Marcel Pelletier, a water engineer with the ICRC says, “In my ten years experience in conflict affected areas, I would say the water shortage in Jamam is as severe as anything I’ve seen. It is a desperate situation. There is no excess water for washing; it is all used for cooking and drinking. People are digging by hand into the ground on the site of dried up watering holes and scooping up any water they find. These people are thirsty and are spending six hours outside with jerry cans in the intense heat.

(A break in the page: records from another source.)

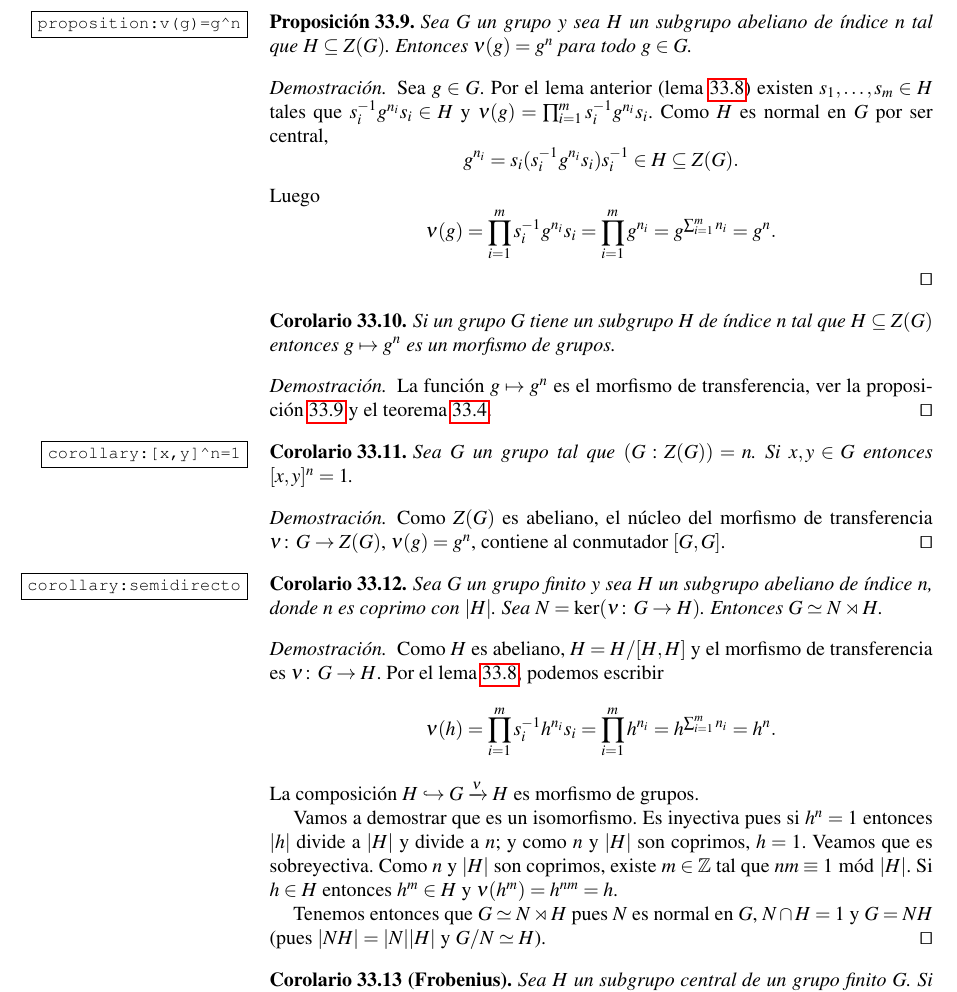
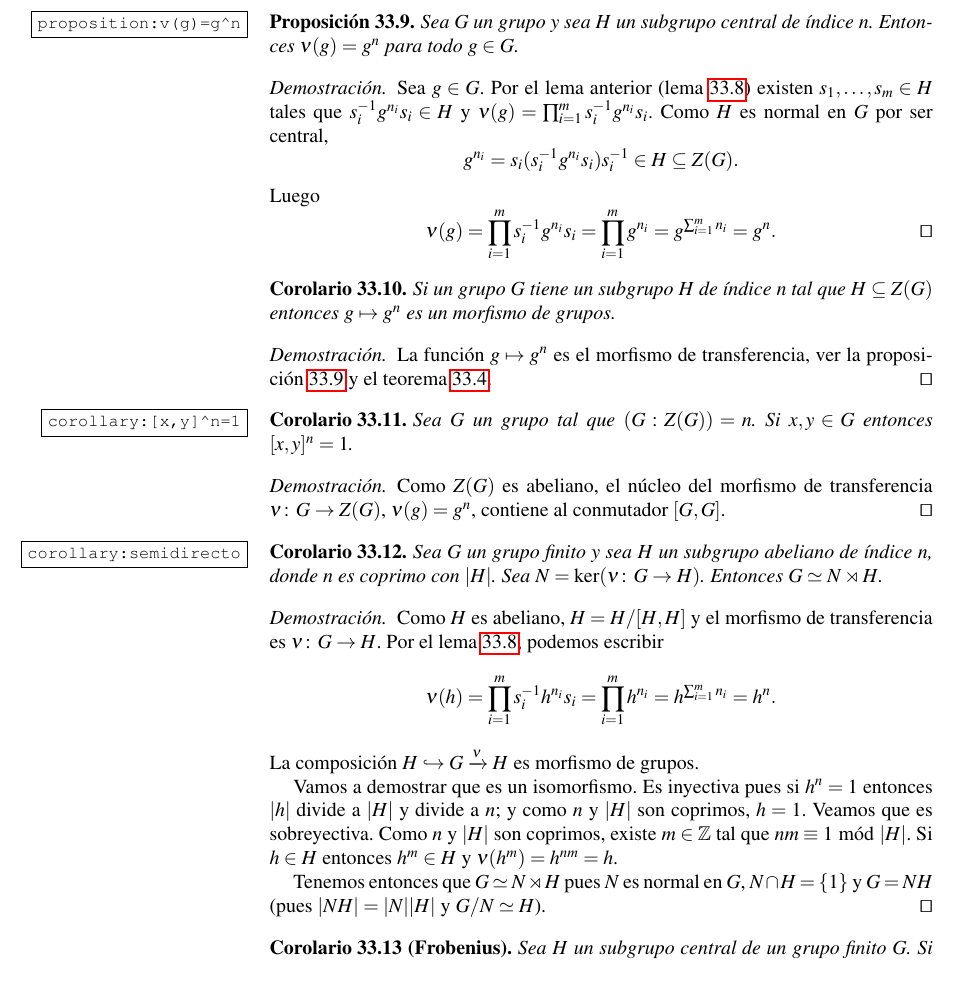
Before and after one commit to vendramin/grupos, a LaTeX thesis (book.tex, which reads transfer.tex): part of page 220 of 238, cut so that both start at the same text. Compiled offline with pdfLaTeX.

Commit message:
Updates from Overleaf

```diff
--- a/transfer.tex
+++ b/transfer.tex
@@ -230,8 +229,8 @@ Queda entonces justificada la siguiente definición:
 
 \begin{proposition}
 	\label{proposition:v(g)=g^n}
-	Sea $G$ un grupo y sea $H$ un subgrupo abeliano de índice $n$ tal que
-	$H\subseteq Z(G)$. Entonces $\nu(g)=g^n$ para todo $g\in G$.
+	Sea $G$ un grupo y sea $H$ un subgrupo central de índice $n$.
+	Entonces $\nu(g)=g^n$ para todo $g\in G$.
 \end{proposition}
 
 \begin{proof}
@@ -247,7 +246,7 @@ Queda entonces justificada la siguiente definición:
 		=\prod_{i=1}^m s_i^{-1}g^{n_i}s_i
 		=\prod_{i=1}^m g^{n_i}
 		=g^{\sum_{i=1}^m n_i}
-		=g^n.
+		=g^n.\qedhere
 	\]
 \end{proof}
 
@@ -297,7 +296,7 @@ Queda entonces justificada la siguiente definición:
 	H$ y $\nu(h^m)=h^{nm}=h$.
 
 	Tenemos entonces que $G\simeq N\rtimes H$ pues $N$ es normal en $G$, $N\cap
-	H=1$ y $G=NH$ (pues $|NH|=|N||H|$ y $G/N\simeq H$).
+	H=\{1\}$ y $G=NH$ (pues $|NH|=|N||H|$ y $G/N\simeq H$).
 \end{proof}
 
 \begin{corollary}[Frobenius]
```
Also changed, not shown: schur.tex (+1 -1 lines), transfer.tex (1 more changed lines).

The rains will come in a few weeks. Far from being the solution, the rains will actually make things worse. The lowland where animals now graze and which people have used as a toilet will flood, turning it into a vast contaminated lake. With no clean water nearby people will drink directly from it. The health risk is glaring; deadly water related diseases could sweep through the camp like wildfire. We have a real humanitarian crisis on our hands. We only have weeks to prevent it getting worse and indeed spinning out of control”.

ICRC in South Sudan.

While in South Sudan with the International Committee of the Red Cross and Red Crescent (ICRC), photographer Tom Stoddart travelled to many parts of the country, documenting the work of the ICRC in this fledgling country, including issues connected to the current conflict taking place between Sudan and South Sudan around their border.

At Bentiu Hospital in Unity State, near the border, the ICRC's Field Surgical Team were treating wounded Sudanese People's Liberation Army - North (SPLA-North) soldiers, and other patients.

In Agok, Warrap State, the ICRC held information dissemination sessions with SPLA soldiers on the law of armed conflict and humanitarian law. They also distributed seeds, agricultural tools and food staples to those displaced by the border fighting, and the communities housing them.

At Pariang refugee camp in Unity State, the ICRC facilitated phone calls to enable people to restore contact with their families split up by the ongoing conflict.

At Pariang refugee camp in Unity State, the ICRC facilitated phone calls to enable people to restore contact with their families split up by the ongoing conflict.

Elsewhere in Unity State, in Manjaba village, Wengoth village, and Wara village, the ICRC have assisted in the construction and maintenance of water pumps and supplies, in order to maintian access to clean water for vulnerable people caught up in crisis situations.

At Malakal Teaching Hospital in Upper Nile State, the ICRC help to treat children suffering from malaria, malnutrition, diarrhea, Tuberculosis, and kala-azar (leishmaniasis).

And in the capital Juba, in South Sudan's Central Equatoria state, Tom visited the Juba Physical Rehabilitation centre, co-run by the ICRC, where he met a young boy who had received treatment and an artificial leg after being injured in a truck that hit a landmine.

This feature was shot in March 2012.

Full edit of 75 images is available on request.